**EXERCISE**. Search the entries below for the string "image" and copy the lines that hold it.
# # # # #
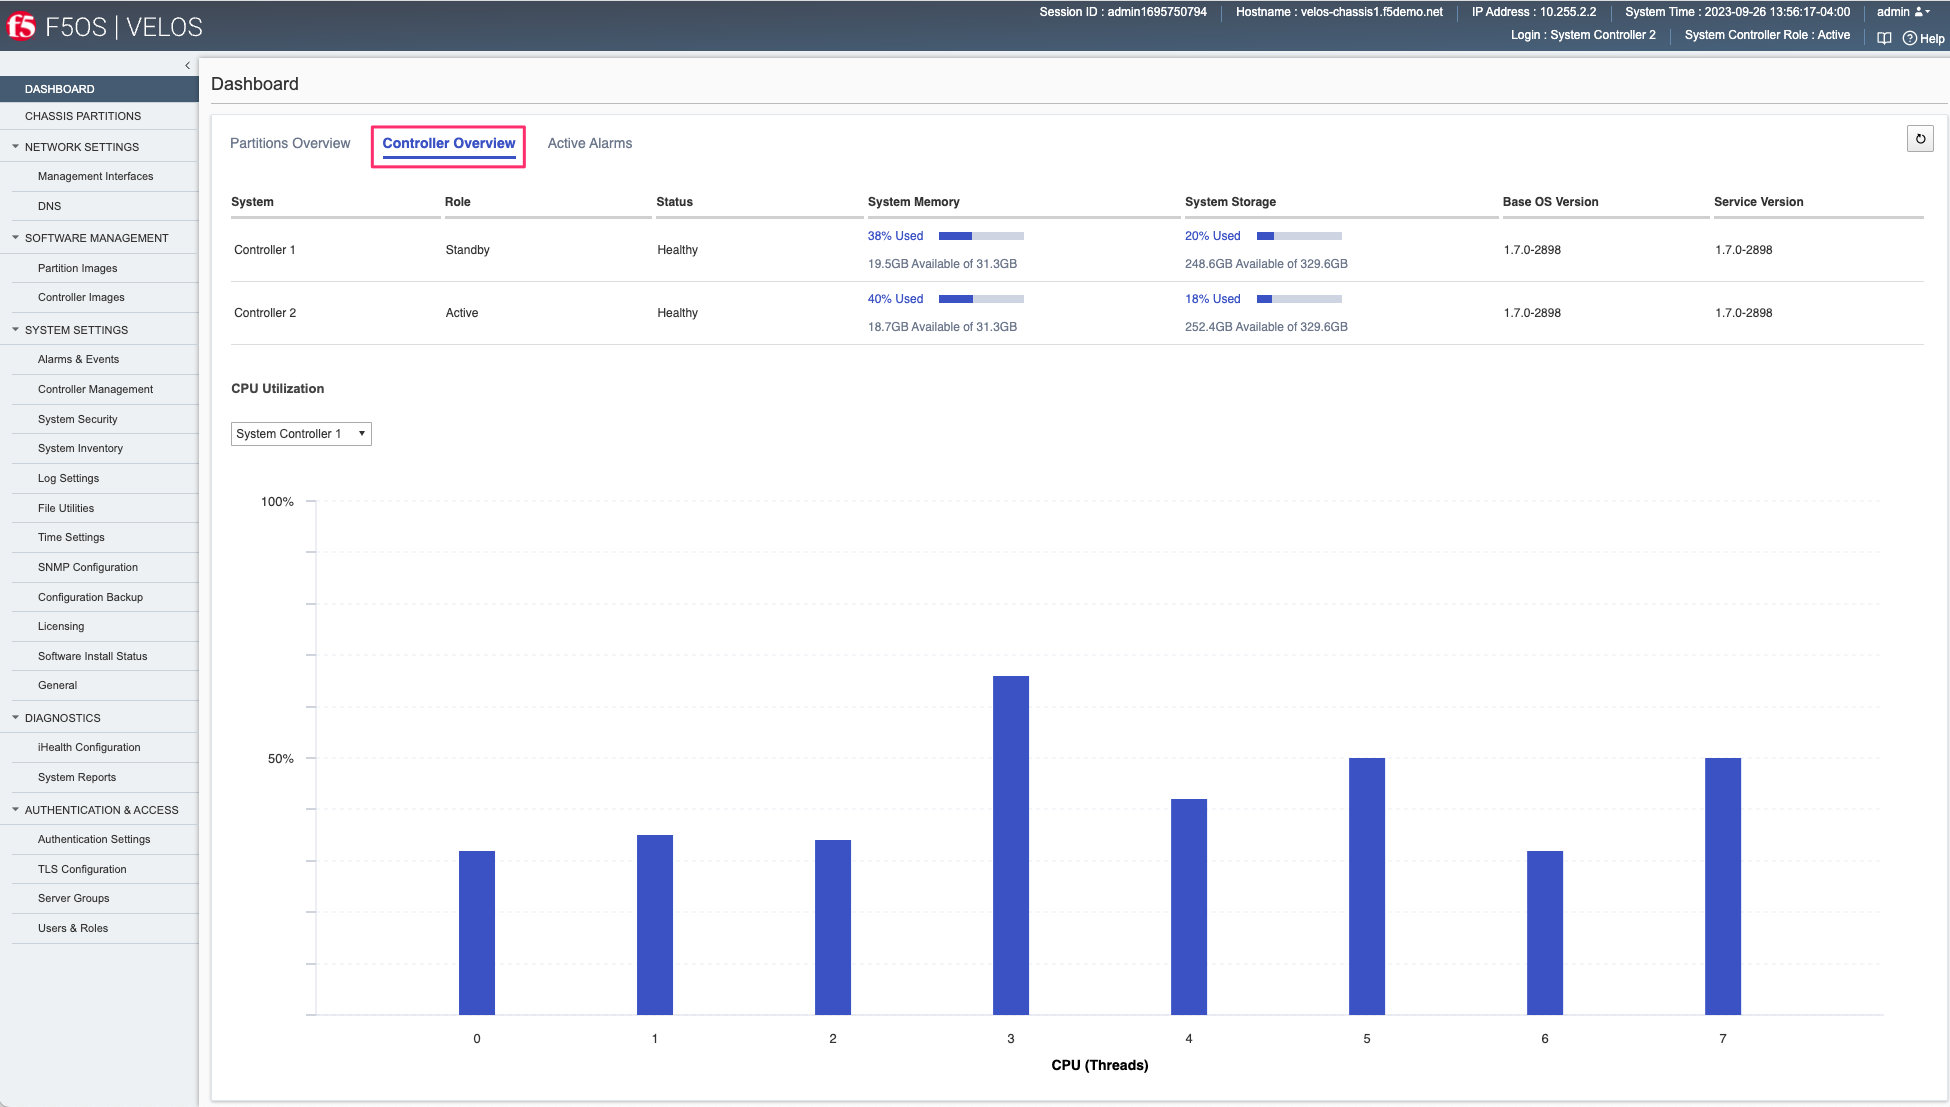
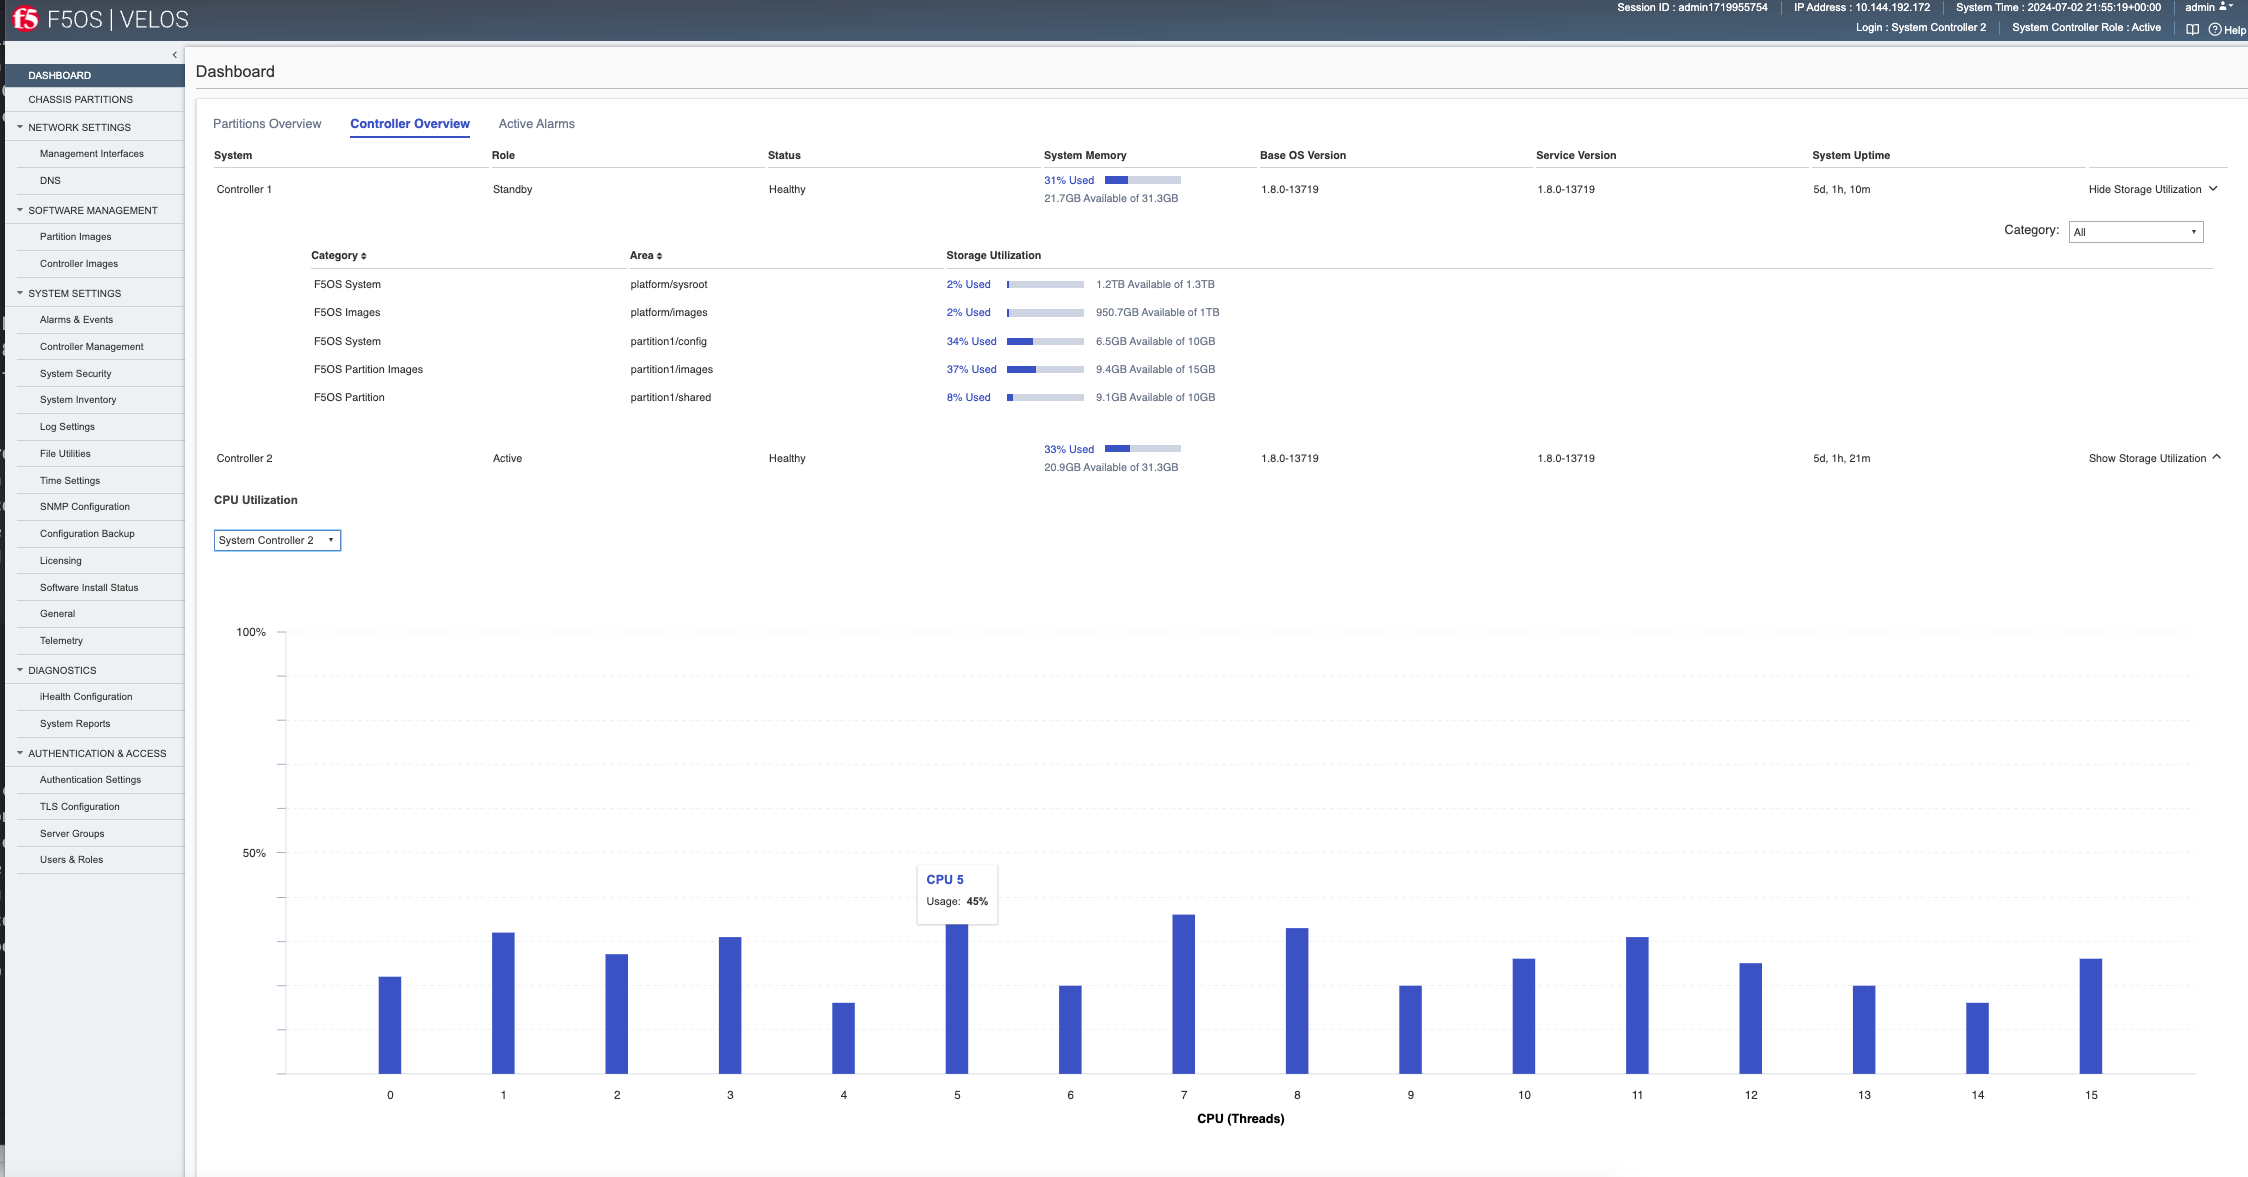
bx520 networking

diff --git a/docs/velos_high_availability.rst b/docs/velos_high_availability.rst
@@ -5,7 +5,7 @@ VELOS High Availability
 System Controller HA
 ====================
 
-The system controllers perform two main functions for the VELOS chassis. They are the centralized layer2 switch fabric connecting all blades within the system, and they also host the Kubernetes control plane which manages the F5OS layer. The CX410 system ships with redundant system controllers. 
+The system controllers perform two main functions for the VELOS chassis. They are the centralized layer2 switch fabric connecting all blades within the system, and they also host the Kubernetes control plane which manages the F5OS layer. Both the CX410 & CX1610 systems ship with redundant system controllers, although the system controllers are different between the chassis families. 
 
 The layer2 switch fabric function performed by the system controllers runs in an active-active manner. Both switch fabrics are active, and each BX110 blade is dual homed with a 100Gb backplane connection to each system controller (200Gb total). On the BX110 blade, the two 100Gb ports are bonded together in a static Link Aggregation Group (LAG). Traffic destined for other blades in the system will hash over the two links (assuming both are active), then traverse the switch fabrics on the system controllers on its way to the destination blade. 
 
@@ -15,6 +15,13 @@ The layer2 switch fabric function performed by the system controllers runs in an
   :scale: 70%
 
 While both switch fabrics are active, there is 1.6Tbs of switching capacity between all the blades in the system. If one of the switch fabrics should fail, then the total bandwidth will be cut in half to 800Gbs on the backplane, and each blade will be limited to 100Gbs of backplane capacity. Note that the current throughput rating on the BX110 blades (95Gb) will not push the backplane to full capacity, even if there is a single system controller failure.
+
+The architecture is similar in the CX1610 chassis, although the system controllers have much higher capacity (3.2Tbs each). The layer2 switch fabric function performed by the system controllers runs in an active-active manner. Both switch fabrics are active, and each BX520 blade is dual homed (from each slot) with a 100Gb backplane connection to each system controller (200Gb total per slot). Each BX520 blade takes up 2 slots in the CX1610 chassis, so the blade has an aggregate of 400gb (4 x 100gb) backplane connectivity. On the BX5200 blade, the four 100Gb backplane ports are bonded together in a static Link Aggregation Group (LAG). Traffic destined for other blades in the system will hash over the two links (assuming both are active), then traverse the switch fabrics on the system controllers on its way to the destination blade. 
+
+.. image:: images/velos_high_availability/bx520-cx1610-backplane.png
+  :align: center
+  :scale: 70%
+
 
 The second function the system controllers perform is the management of the control plane for the new Kubernetes platform layer (F5OS). At this layer the system controllers run in an active/standby fashion. One system controller will be designated primary/active, and the other will be designated secondary/standby. All Kubernetes services will be active on the primary including the API server, scheduler, controller manager, etcd, webUI services, etc. The active system controller can always be reached via the floating IP address that is assigned to the system controllers. The floating address will move in the case of a controller failure. The secondary controller operates in a read-only manner and any changes to configuration must be made on the primary. All changes are replicated from primary to secondary controller, so they should always be in sync, there is no need to manually sync them. The Kubernetes control plane is responsible for deploying workloads on the BX110 blades.
 
@@ -27,6 +34,13 @@ You may view the current high availability status in the dashboard of the system
 .. image:: images/velos_high_availability/image3.png
   :align: center
   :scale: 70%
+
+Below is a similar screen for the CX1610 chassis with Bx520 blades. Note how the Bx520 blade is a s lot blade, so the 2nd slot will show up **Aux**. 
+
+.. image:: images/velos_high_availability/cx1610-partitions.png
+  :align: center
+  :scale: 70%
+  
 
 The **Controller Overview** tab will show CPU utilization, controller role and status, system memory utilization, system storage utilization and the Base OS and Service versions running on the controllers.
 
@@ -156,6 +170,15 @@ Each VELOS BX110 blade has two physical ports, that currently support the follow
 .. image:: images/velos_high_availability/image12.png
   :align: center
   :scale: 90%
+
+VELOS BX520 Blade 
+-----------------
+
+Each VELOS BX520 blade has two physical ports, that currently support the following options for connectivity: port 1.0: 100Gb, prt 2.0 400Gb. The number of blades installed may dictate which approach makes the most sense, as the number of ports available, and the performance required, may dictate some topology decisions.
+
+.. image:: images/velos_high_availability/image12-bx520.png
+  :align: center
+  :scale: 90%  
 
 HA Topology Options
 -------------------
# # # # #
**SOLUTION TO THE EXERCISE**.
+.. image:: images/velos_high_availability/bx520-cx1610-backplane.png
 .. image:: images/velos_high_availability/image3.png
+.. image:: images/velos_high_availability/cx1610-partitions.png
 .. image:: images/velos_high_availability/image12.png
+.. image:: images/velos_high_availability/image12-bx520.png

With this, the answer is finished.